Go through the data line by line. Copy each one holding the string "linspace".

Structured diff data
_ _ _ _
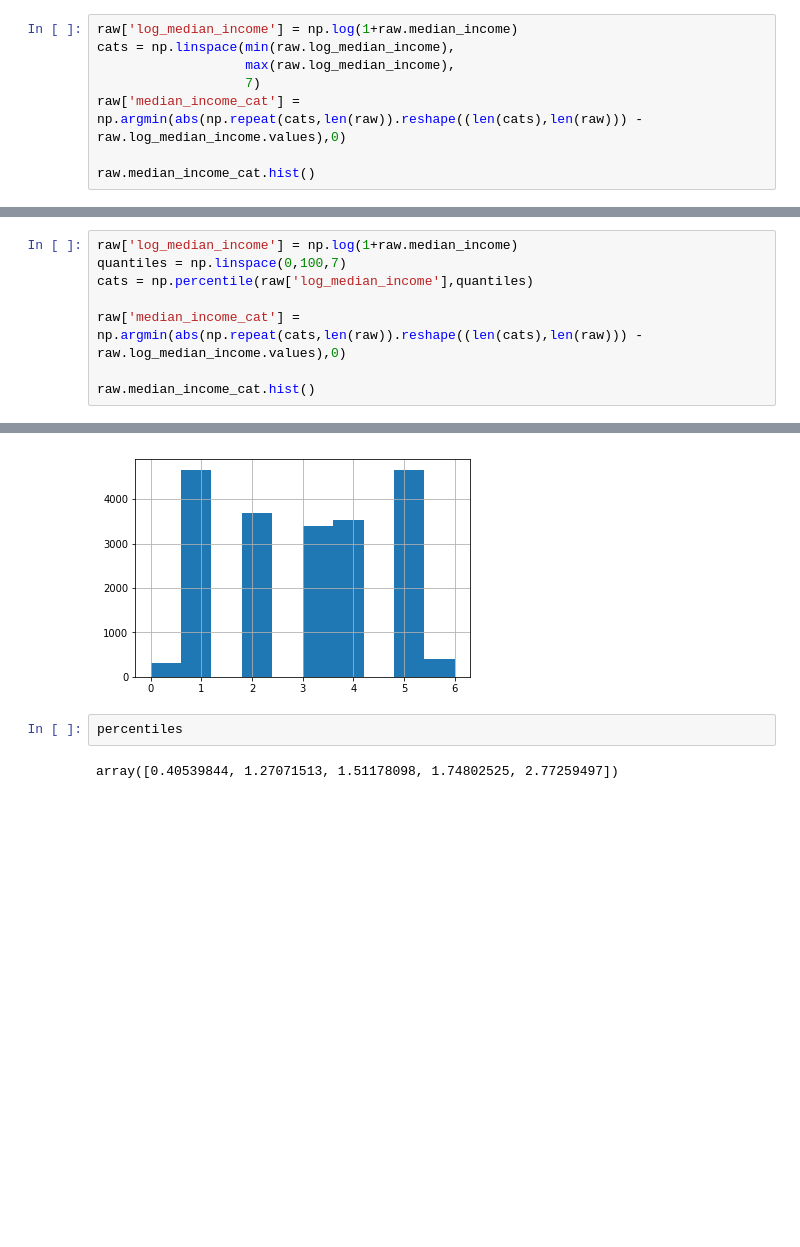
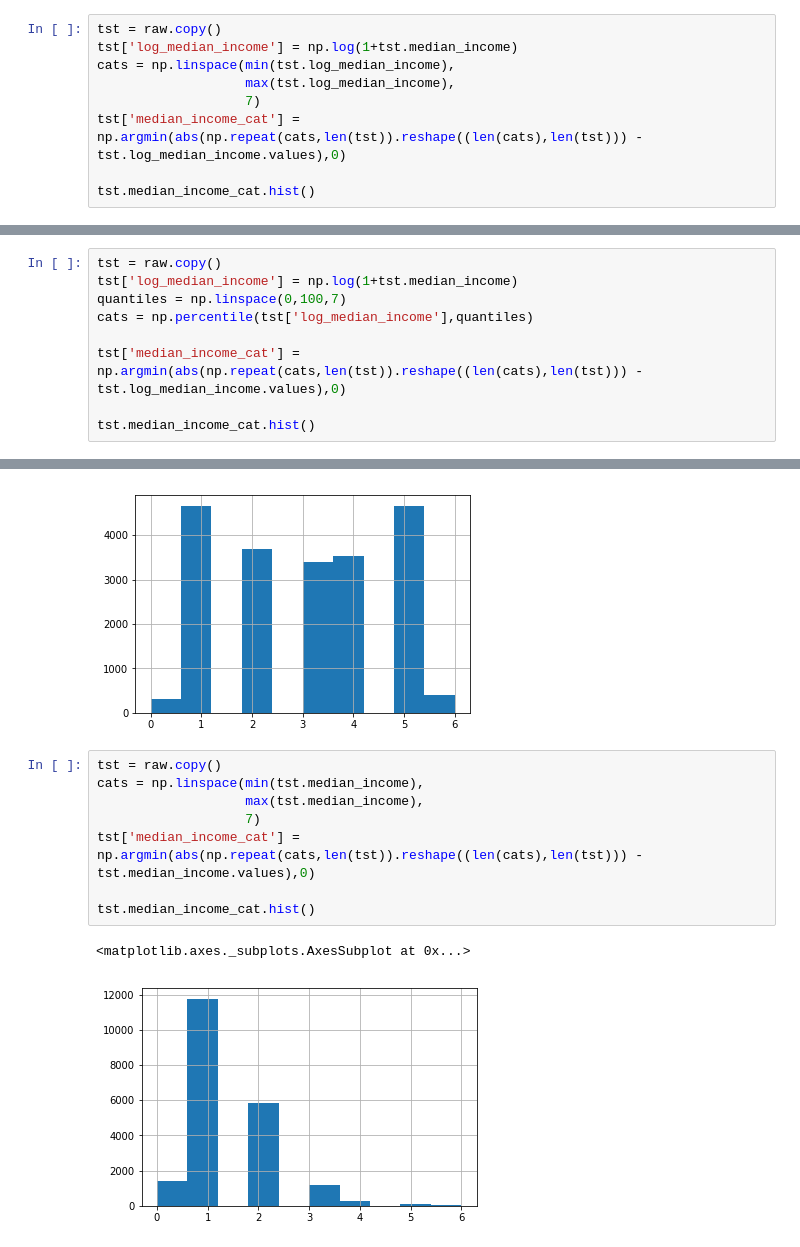
Before and after one commit to corasantos/ML-Preparation-Housing, a Jupyter notebook: housing_notebook.ipynb, the cells around one changed output, grey strips where cells are left out. Cells and saved outputs as stored; diff of their text form; blank space fills up the shorter version.

```diff
--- a/housing_notebook.ipynb
+++ b/housing_notebook.ipynb
@@ -156,13 +156,14 @@ np.log(1+raw.median_income).hist(bins=7)
 # %% [markdown]
 #### Linear bins for defining cats
 # %%
-raw['log_median_income'] = np.log(1+raw.median_income)
-cats = np.linspace(min(raw.log_median_income),
-                   max(raw.log_median_income),
+tst = raw.copy()
+tst['log_median_income'] = np.log(1+tst.median_income)
+cats = np.linspace(min(tst.log_median_income),
+                   max(tst.log_median_income),
                    7)
-raw['median_income_cat'] = np.argmin(abs(np.repeat(cats,len(raw)).reshape((len(cats),len(raw))) - raw.log_median_income.values),0)
+tst['median_income_cat'] = np.argmin(abs(np.repeat(cats,len(tst)).reshape((len(cats),len(tst))) - tst.log_median_income.values),0)
 
-raw.median_income_cat.hist()
+tst.median_income_cat.hist()
 # %% [output]
 <matplotlib.axes._subplots.AxesSubplot at 0x...>
 [figure]
@@ -169,15 +172,23 @@ raw.median_income_cat.hist()
 # %%
-raw['log_median_income'] = np.log(1+raw.median_income)
+tst = raw.copy()
+tst['log_median_income'] = np.log(1+tst.median_income)
 quantiles = np.linspace(0,100,7)
-cats = np.percentile(raw['log_median_income'],quantiles)
+cats = np.percentile(tst['log_median_income'],quantiles)
 
-raw['median_income_cat'] = np.argmin(abs(np.repeat(cats,len(raw)).reshape((len(cats),len(raw))) - raw.log_median_income.values),0)
+tst['median_income_cat'] = np.argmin(abs(np.repeat(cats,len(tst)).reshape((len(cats),len(tst))) - tst.log_median_income.values),0)
 
-raw.median_income_cat.hist()
+tst.median_income_cat.hist()
 # %% [output]
 <matplotlib.axes._subplots.AxesSubplot at 0x...>
 [figure]
-# %%
-percentiles
-# %% [output]
-array([0.40539844, 1.27071513, 1.51178098, 1.74802525, 2.77259497])
+# %%
+tst = raw.copy()
+cats = np.linspace(min(tst.median_income),
+                   max(tst.median_income),
+                   7)
+tst['median_income_cat'] = np.argmin(abs(np.repeat(cats,len(tst)).reshape((len(cats),len(tst))) - tst.median_income.values),0)
+
+tst.median_income_cat.hist()
+# %% [output]
+<matplotlib.axes._subplots.AxesSubplot at 0x...>
+[figure, added]
```
Also changed, not shown: parts of 15 cells of this notebook, 1 other file.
_ _ _ _
> _COMPLETED TASK_
-cats = np.linspace(min(raw.log_median_income),
+cats = np.linspace(min(tst.log_median_income),
 quantiles = np.linspace(0,100,7)
+cats = np.linspace(min(tst.median_income),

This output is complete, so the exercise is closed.